Materials like cardboard, wood, paper and clay were modelled and folded to allow students to try out new ways of manipulating space. Architectural pioneers Moisei Ginsburg, Ilia Golosov, Konstantin Melnikov and Nikolai Ladovsky headed up the architectural courses teaching alongside Rodchenko. Ladovsky noted that “space not stone is the material of architecture” but that the architect had to understand the psychological impact of that space on the viewer.
In the new schools, the foundation courses were also revolutionised. They were almost entirely taught by leading members of the avant-garde, Mesquita writes, including women painters like Aleksandra Exter, Nadezhda Udaltsova and Liubov Popova. The Vkhutemas were as significant for modern art as the better-known German Bauhaus.
But by 1930, the VKhuTEMAS and their successor, the Vkhutein had vanished, closed down by the Stalinist authorities. Academicism returned. A transition from revolutionary vitality to the dead hand of “socialist realism” appears in Zelma’s shot of Stalin. The reality behind the image of heroic labour is hinted at in Rodchenko’s 1933 image of workers building the White Sea Canal.
The fate of these images is currently a contested topic, especially in Russia and and in the columns of the financial press. Presently the photographs belong to the Tosca Photography Fund. This is an investment fund begun by Mehmet Dalman who teamed up with Cheatle in 2005. The original intention was to offer the Russian part to the State Hermitage Museum in Saint Petersburg. Some believe that the best home for them would be the Moscow House of Photography.

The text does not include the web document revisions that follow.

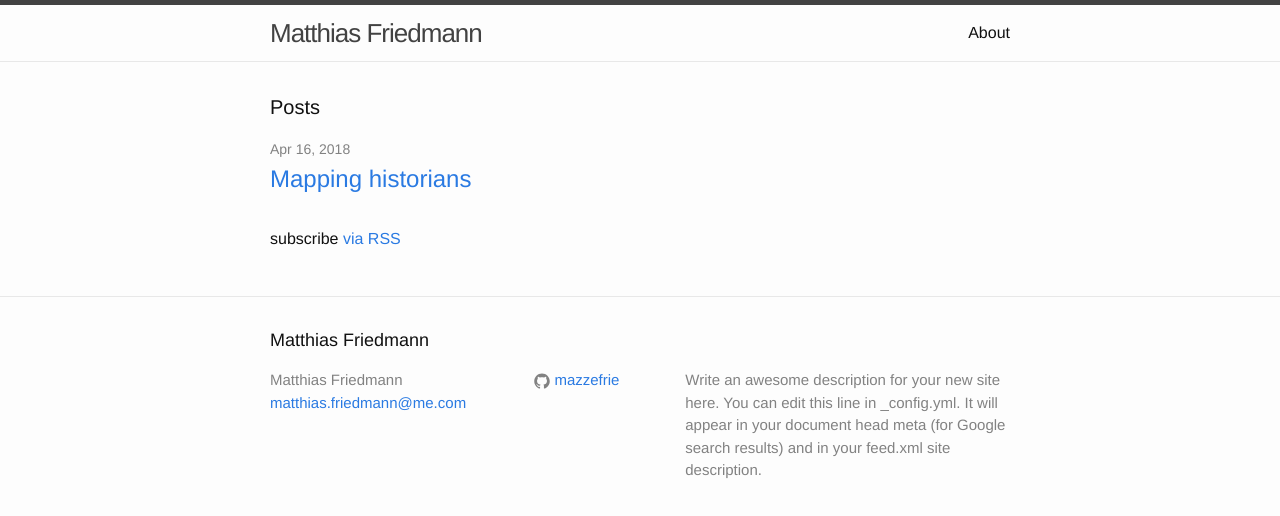
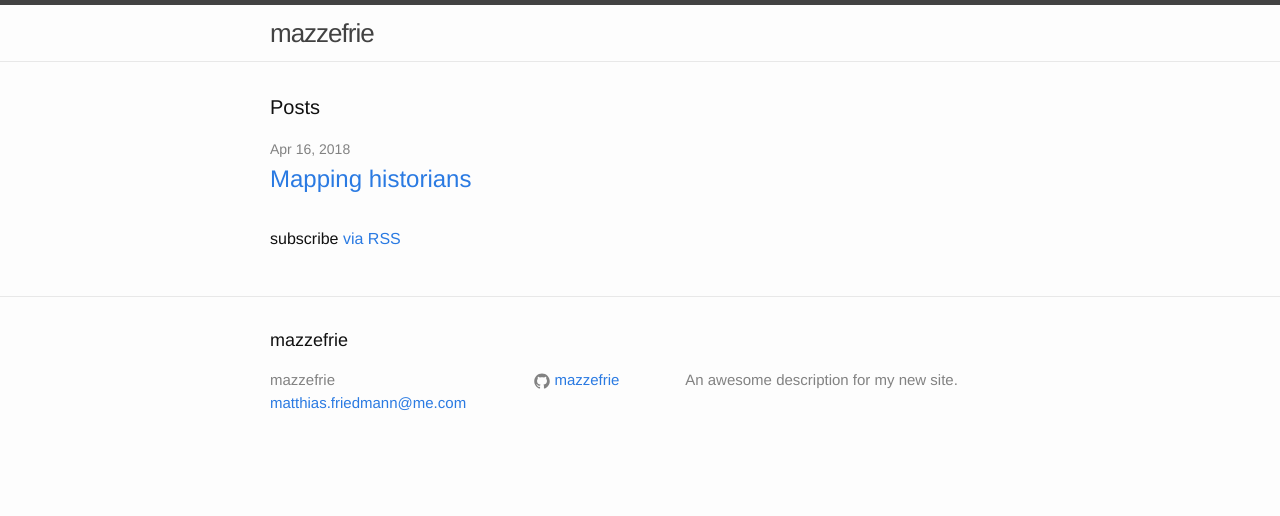
Before and after one commit to mazzefrie/mazzefrie.github.io, a plain HTML site: page index.html in a window 1280 px wide. Drawn offline with Linux system fonts and the light colour scheme.

Commit message:
Starting is not easy

```diff
--- a/index.html
+++ b/index.html
@@ -6,13 +6,13 @@
   <meta http-equiv="X-UA-Compatible" content="IE=edge">
   <meta name="viewport" content="width=device-width, initial-scale=1">
 
-  <title>Matthias Friedmann</title>
-  <meta name="description" content="Write an awesome description for your new site here. You can edit this line in _config.yml. It will appear in your document head meta (for Google search results) and in your feed.xml site description.
+  <title>mazzefrie</title>
+  <meta name="description" content="An awesome description for my new site.
 ">
 
   <link rel="stylesheet" href="/css/main.css">
   <link rel="canonical" href="https://mazzefrie.github.io//">
-  <link rel="alternate" type="application/rss+xml" title="Matthias Friedmann" href="https://mazzefrie.github.io//feed.xml" />
+  <link rel="alternate" type="application/rss+xml" title="mazzefrie" href="https://mazzefrie.github.io//feed.xml" />
 </head>
 
 
@@ -22,7 +22,7 @@
 
   <div class="wrapper">
 
-    <a class="site-title" href="/">Matthias Friedmann</a>
+    <a class="site-title" href="/">mazzefrie</a>
 
     <nav class="site-nav">
       <a href="#" class="menu-icon">
@@ -32,20 +32,6 @@
           <path fill="#424242" d="M18,13.516C18,14.335,17.335,15,16.516,15H1.484C0.665,15,0,14.335,0,13.516l0,0 c0-0.82,0.665-1.484,1.484-1.484h15.031C17.335,12.031,18,12.696,18,13.516L18,13.516z"/>
         </svg>
       </a>
-
-      <div class="trigger">
-
-
-          <a class="page-link" href="/about/">About</a>
-
-
-
-
-
-
-
-
-      </div>
     </nav>
 
   </div>
@@ -82,12 +68,12 @@
 
   <div class="wrapper">
 
-    <h2 class="footer-heading">Matthias Friedmann</h2>
+    <h2 class="footer-heading">mazzefrie</h2>
 
     <div class="footer-col-wrapper">
       <div class="footer-col  footer-col-1">
         <ul class="contact-list">
-          <li>Matthias Friedmann</li>
+          <li>mazzefrie</li>
           <li><a href="mailto:matthias.friedmann@me.com">matthias.friedmann@me.com</a></li>
         </ul>
       </div>
@@ -113,7 +99,7 @@
       </div>
 
       <div class="footer-col  footer-col-3">
-        <p class="text">Write an awesome description for your new site here. You can edit this line in _config.yml. It will appear in your document head meta (for Google search results) and in your feed.xml site description.
+        <p class="text">An awesome description for my new site.
 </p>
       </div>
     </div>
```
Also changed, not shown: 2018/04/16/welcome-to-jekyll.html (+5 -19 lines), about/index.html (+6 -20 lines), feed.xml (+4 -4 lines).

But at present there does not appear to be a museum buyer and so the photographs may go up for auction as the fund must realise its investment by November. It seems richly ironic that the legacy of Soviet modernism has become a desirable investment “product”.
4 February 2011